Task statement:
The answer is the full set of records, given again exactly and without images.

Data excerpts:
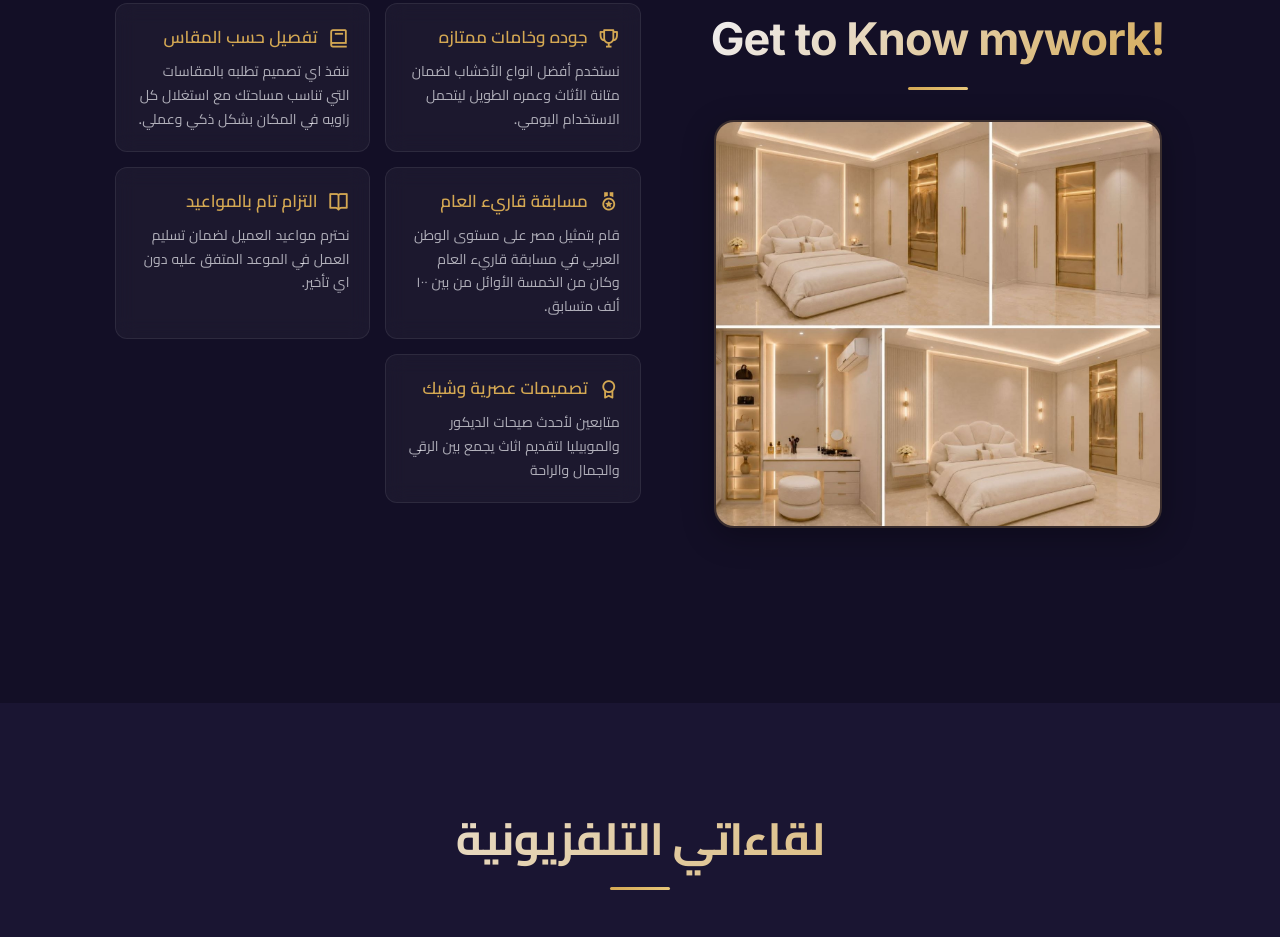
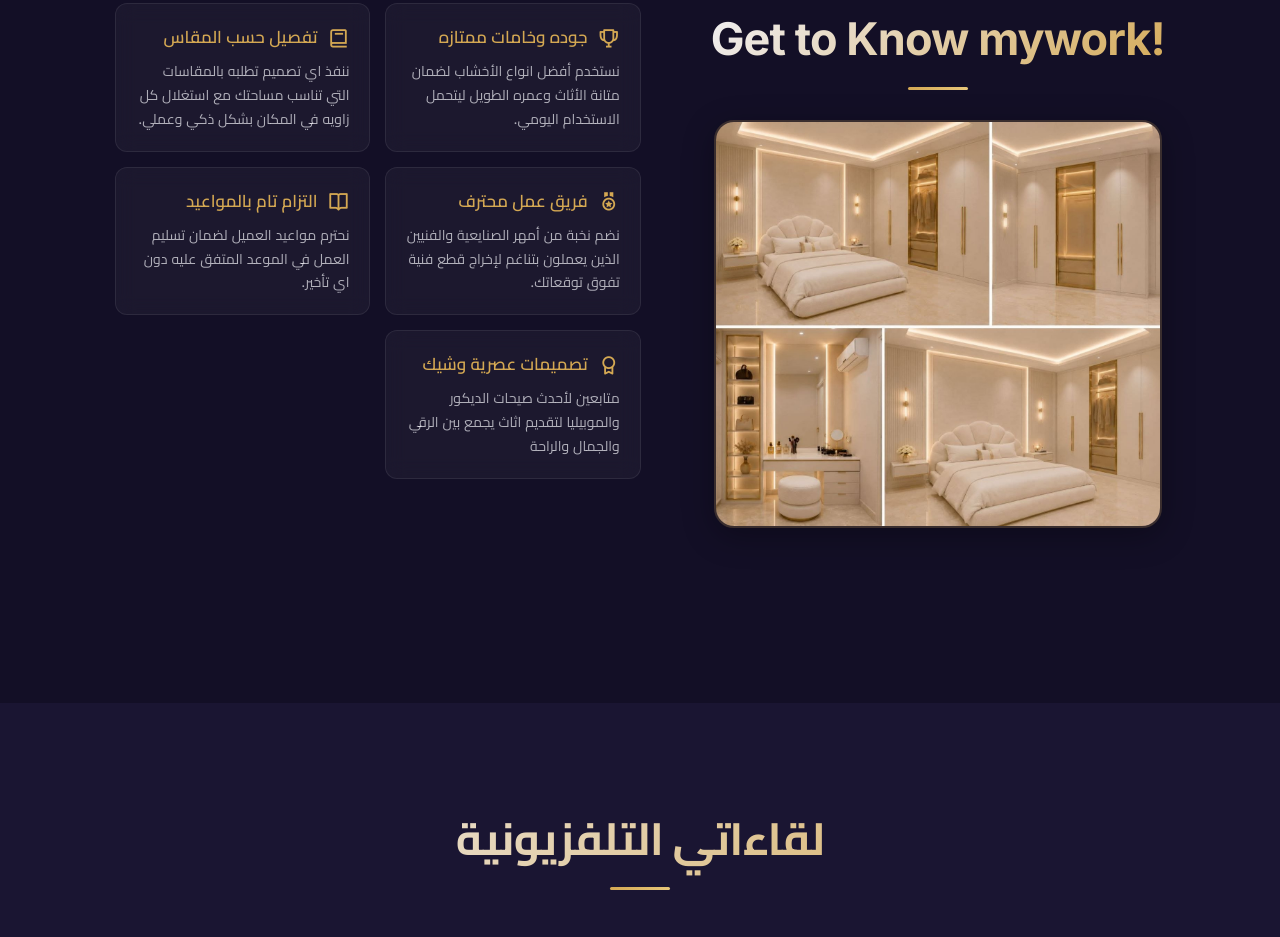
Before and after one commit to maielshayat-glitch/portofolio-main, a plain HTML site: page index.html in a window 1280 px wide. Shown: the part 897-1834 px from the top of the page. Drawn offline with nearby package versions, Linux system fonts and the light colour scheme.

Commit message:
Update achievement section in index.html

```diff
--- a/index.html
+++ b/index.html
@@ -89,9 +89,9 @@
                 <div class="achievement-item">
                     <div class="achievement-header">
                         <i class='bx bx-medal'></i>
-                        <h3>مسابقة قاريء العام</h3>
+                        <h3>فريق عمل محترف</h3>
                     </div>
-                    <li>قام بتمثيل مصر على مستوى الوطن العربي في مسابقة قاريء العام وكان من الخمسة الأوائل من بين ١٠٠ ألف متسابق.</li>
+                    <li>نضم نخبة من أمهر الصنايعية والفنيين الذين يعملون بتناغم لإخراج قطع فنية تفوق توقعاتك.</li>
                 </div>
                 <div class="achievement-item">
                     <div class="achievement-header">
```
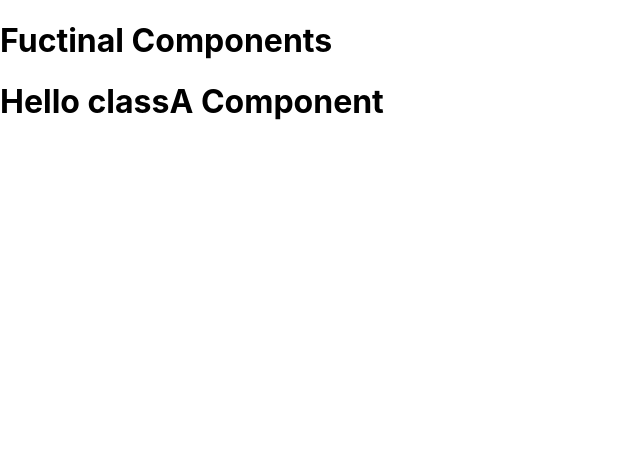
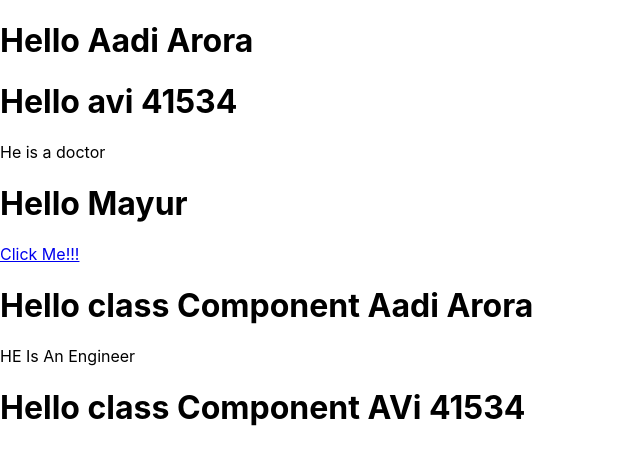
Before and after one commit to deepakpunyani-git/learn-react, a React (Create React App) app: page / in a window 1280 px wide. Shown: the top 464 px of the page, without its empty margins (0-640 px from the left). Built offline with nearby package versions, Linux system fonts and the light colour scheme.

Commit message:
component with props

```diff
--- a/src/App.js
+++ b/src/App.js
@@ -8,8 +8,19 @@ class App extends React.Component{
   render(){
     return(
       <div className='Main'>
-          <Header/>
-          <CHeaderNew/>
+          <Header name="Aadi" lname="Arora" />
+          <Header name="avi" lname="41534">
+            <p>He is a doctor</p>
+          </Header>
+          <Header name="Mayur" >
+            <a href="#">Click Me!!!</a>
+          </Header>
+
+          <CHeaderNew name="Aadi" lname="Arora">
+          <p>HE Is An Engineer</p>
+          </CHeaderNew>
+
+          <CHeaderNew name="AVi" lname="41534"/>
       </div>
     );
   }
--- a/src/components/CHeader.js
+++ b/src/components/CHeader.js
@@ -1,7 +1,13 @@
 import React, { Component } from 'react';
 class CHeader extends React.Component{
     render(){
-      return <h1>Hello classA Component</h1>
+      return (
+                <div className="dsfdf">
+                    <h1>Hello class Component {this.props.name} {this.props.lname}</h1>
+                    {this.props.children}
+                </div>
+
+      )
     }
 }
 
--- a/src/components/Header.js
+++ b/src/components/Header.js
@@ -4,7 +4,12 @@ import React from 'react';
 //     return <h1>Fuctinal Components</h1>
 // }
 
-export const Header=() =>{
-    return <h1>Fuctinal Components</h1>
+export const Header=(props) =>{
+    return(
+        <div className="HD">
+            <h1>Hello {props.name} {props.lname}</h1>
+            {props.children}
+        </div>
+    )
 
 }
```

Response to this exercise:
Before and after one commit to maielshayat-glitch/portofolio-main, a plain HTML site: page index.html in a window 1280 px wide. Shown: the part 897-1834 px from the top of the page. Drawn offline with nearby package versions, Linux system fonts and the light colour scheme.

Commit message:
Update achievement section in index.html

```diff
--- a/index.html
+++ b/index.html
@@ -89,9 +89,9 @@
                 <div class="achievement-item">
                     <div class="achievement-header">
                         <i class='bx bx-medal'></i>
-                        <h3>مسابقة قاريء العام</h3>
+                        <h3>فريق عمل محترف</h3>
                     </div>
-                    <li>قام بتمثيل مصر على مستوى الوطن العربي في مسابقة قاريء العام وكان من الخمسة الأوائل من بين ١٠٠ ألف متسابق.</li>
+                    <li>نضم نخبة من أمهر الصنايعية والفنيين الذين يعملون بتناغم لإخراج قطع فنية تفوق توقعاتك.</li>
                 </div>
                 <div class="achievement-item">
                     <div class="achievement-header">
```
Before and after one commit to deepakpunyani-git/learn-react, a React (Create React App) app: page / in a window 1280 px wide. Shown: the top 464 px of the page, without its empty margins (0-640 px from the left). Built offline with nearby package versions, Linux system fonts and the light colour scheme.

Commit message:
component with props

```diff
--- a/src/App.js
+++ b/src/App.js
@@ -8,8 +8,19 @@ class App extends React.Component{
   render(){
     return(
       <div className='Main'>
-          <Header/>
-          <CHeaderNew/>
+          <Header name="Aadi" lname="Arora" />
+          <Header name="avi" lname="41534">
+            <p>He is a doctor</p>
+          </Header>
+          <Header name="Mayur" >
+            <a href="#">Click Me!!!</a>
+          </Header>
+
+          <CHeaderNew name="Aadi" lname="Arora">
+          <p>HE Is An Engineer</p>
+          </CHeaderNew>
+
+          <CHeaderNew name="AVi" lname="41534"/>
       </div>
     );
   }
--- a/src/components/CHeader.js
+++ b/src/components/CHeader.js
@@ -1,7 +1,13 @@
 import React, { Component } from 'react';
 class CHeader extends React.Component{
     render(){
-      return <h1>Hello classA Component</h1>
+      return (
+                <div className="dsfdf">
+                    <h1>Hello class Component {this.props.name} {this.props.lname}</h1>
+                    {this.props.children}
+                </div>
+
+      )
     }
 }
 
--- a/src/components/Header.js
+++ b/src/components/Header.js
@@ -4,7 +4,12 @@ import React from 'react';
 //     return <h1>Fuctinal Components</h1>
 // }
 
-export const Header=() =>{
-    return <h1>Fuctinal Components</h1>
+export const Header=(props) =>{
+    return(
+        <div className="HD">
+            <h1>Hello {props.name} {props.lname}</h1>
+            {props.children}
+        </div>
+    )
 
 }
```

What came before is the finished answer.